For the uninitiated, this episode is Worzel’s Greatest Hits, which is to do it no disservice. Amidst the tinsel and sparkling wordplay there’s pathos and heartbreak at the hands of the selfish Aunt Sally, folk-horror eeriness as the Crowman recites a forbidding, pagan-style hymn to scarecrow masses lurking in shadows, and finally some gentle morality about the true meaning of Christmas. It’s heart-warming, uncynical entertainment for the child in everyone, and effortlessly entertaining throughout.

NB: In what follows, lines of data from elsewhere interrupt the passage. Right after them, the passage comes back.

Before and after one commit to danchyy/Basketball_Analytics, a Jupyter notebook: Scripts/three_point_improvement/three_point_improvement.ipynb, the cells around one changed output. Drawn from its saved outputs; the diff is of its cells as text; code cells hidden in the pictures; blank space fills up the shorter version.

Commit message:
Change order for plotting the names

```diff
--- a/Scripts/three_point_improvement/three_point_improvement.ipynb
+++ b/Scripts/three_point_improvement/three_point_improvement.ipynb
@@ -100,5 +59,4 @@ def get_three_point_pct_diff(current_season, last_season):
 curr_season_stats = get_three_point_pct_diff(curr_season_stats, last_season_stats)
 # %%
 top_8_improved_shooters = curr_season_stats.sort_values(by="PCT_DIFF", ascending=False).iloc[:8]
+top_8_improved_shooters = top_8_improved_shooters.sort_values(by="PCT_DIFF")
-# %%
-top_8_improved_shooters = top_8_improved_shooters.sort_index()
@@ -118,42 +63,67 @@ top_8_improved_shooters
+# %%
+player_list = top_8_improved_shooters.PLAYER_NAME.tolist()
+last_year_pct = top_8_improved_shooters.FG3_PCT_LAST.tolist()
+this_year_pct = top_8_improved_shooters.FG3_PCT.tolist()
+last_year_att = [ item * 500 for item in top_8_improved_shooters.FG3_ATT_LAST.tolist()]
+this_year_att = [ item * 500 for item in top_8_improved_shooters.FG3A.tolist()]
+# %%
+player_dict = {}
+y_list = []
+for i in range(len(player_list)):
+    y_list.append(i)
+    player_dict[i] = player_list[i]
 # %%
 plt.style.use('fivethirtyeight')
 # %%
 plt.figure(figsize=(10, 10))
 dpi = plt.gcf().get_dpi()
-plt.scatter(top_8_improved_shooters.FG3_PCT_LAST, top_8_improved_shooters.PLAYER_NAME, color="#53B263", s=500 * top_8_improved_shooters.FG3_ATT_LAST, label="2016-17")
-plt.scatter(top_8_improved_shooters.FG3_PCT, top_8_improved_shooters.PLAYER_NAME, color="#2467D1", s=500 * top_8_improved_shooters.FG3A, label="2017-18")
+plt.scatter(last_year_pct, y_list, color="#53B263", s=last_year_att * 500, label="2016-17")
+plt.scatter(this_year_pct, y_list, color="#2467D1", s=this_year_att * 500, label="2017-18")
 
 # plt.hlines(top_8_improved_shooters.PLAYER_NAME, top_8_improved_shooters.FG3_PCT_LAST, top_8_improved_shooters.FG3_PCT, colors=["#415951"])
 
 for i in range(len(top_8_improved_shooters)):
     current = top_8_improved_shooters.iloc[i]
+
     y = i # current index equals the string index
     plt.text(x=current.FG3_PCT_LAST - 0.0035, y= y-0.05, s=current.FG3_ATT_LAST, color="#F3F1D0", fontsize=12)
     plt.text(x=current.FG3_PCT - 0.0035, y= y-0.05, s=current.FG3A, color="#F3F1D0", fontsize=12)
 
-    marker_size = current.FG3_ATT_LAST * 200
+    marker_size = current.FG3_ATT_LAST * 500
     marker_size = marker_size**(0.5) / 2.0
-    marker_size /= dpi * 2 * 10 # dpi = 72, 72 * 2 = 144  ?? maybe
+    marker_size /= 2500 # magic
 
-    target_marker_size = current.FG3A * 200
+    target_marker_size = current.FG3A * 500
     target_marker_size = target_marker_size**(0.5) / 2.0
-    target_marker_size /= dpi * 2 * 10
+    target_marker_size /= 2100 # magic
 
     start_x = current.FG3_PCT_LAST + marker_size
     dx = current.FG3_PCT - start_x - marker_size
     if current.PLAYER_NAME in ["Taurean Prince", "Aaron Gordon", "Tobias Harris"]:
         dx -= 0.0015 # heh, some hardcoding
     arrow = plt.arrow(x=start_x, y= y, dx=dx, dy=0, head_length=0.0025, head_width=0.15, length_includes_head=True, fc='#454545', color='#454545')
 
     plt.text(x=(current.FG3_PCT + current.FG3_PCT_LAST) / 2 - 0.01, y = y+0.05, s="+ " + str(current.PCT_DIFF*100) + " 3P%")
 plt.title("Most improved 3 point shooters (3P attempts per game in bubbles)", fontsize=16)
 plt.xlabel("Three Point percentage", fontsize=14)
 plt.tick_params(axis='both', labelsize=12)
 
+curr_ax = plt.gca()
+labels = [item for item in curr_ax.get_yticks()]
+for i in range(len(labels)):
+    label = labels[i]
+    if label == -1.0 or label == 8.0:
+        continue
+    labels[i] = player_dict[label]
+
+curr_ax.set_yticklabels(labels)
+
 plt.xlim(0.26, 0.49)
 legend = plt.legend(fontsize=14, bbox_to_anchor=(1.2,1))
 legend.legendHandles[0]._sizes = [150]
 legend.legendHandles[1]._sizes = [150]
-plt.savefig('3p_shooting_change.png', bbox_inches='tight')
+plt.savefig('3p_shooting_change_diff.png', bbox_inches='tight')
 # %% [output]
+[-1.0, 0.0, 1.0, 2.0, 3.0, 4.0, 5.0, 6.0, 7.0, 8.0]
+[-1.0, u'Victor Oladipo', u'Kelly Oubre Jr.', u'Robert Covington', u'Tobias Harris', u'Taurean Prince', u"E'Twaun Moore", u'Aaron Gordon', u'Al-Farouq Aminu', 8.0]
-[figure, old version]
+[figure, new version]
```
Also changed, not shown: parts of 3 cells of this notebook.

Filmed on location in Hampshire – complete with a disastrous shoot in Lymington, where fake snow drifted out of control during filming – the production is handsome, with the finely choreographed musical numbers standing out as highlights: Saucy Nancy delivers a Gilbert and Sullivan-esque ode to the joys of pantomime, accompanied by a rabble of candy-coloured pirates, Billy Connolly stomps and sulks his way through ‘I Hate Christmas’ and Una Stubbs is every inch the perfect fairy-tale princess in a winsome song where Aunt Sally dreams of her handsome prince… all while having to made do with a downtrodden scarecrow.
Throughout it all, Jon Pertwee’s Worzel is the highlight. Three series in, the role of the scarecrow fits him like a twiggy-fingered glove, and every gurn, twitch and grimace is perfectly judged. He’s stroppy, unpredictable, amusingly awful and yet fundamentally loveable. Despite his moments of slapstick and glee, Worzel is forever a sad clown. “I reckons all our dreams is worth no more than a row of scabby cabbages, Aunt Sally,” he muses at one point, in a moment of piercing melancholy. It’s a beautiful, dignified piece of acting from Pertwee, miraculously unencumbered by his straw wig and rubber nose. And therein lies the genius of his performance – an utterly indelicate character played with supreme delicacy.
Available for decades as only a murky, low-band video transfer, this new release has gone back to the original camera negatives for improved picture quality. To say that the results are night and day would be an understatement: The grimy browns and greys are replaced with picture-book colours, and the show’s photography, art direction, character designs and make-up shine like never before. It’s an attractive presentation, but not a perfect one. There are occasional picture shifts, showing evidence of film shrinkage, which would benefit from digital stabilisation, while a more considered colour grade could have added greater vibrancy and atmosphere to the pictures. But these are minor criticisms. For a budget release, this is a significant upgrade and does much to restore the detail and charm of one of Worzel’s very best episodes. The definitive presentation of Worzel Gummidge has yet to come, but this release aptly demonstrates the potential of the material in the meantime.
❉ ‘Worzel Gummidge, Christmas Special’ is released on DVD, 28th October 2019 by Fabulous Films Ltd/Fremantle Media Enterprises. Cert U. Run time 52 mins. RRP £5.99. Cast: Jon Pertwee, Una Stubbs, Billy Connolly, Barbara Windsor, Bill Maynard, Geoffrey Bayldon.
❉ The Worzel Book (40th Anniversary Edition) by Stuart Manning, foreword by Mark Gatiss can be pre-ordered from Miwk Publishing.
❉ With thanks to Isabel at Fabulous Films, and Stuart Manning for proving the screen captures.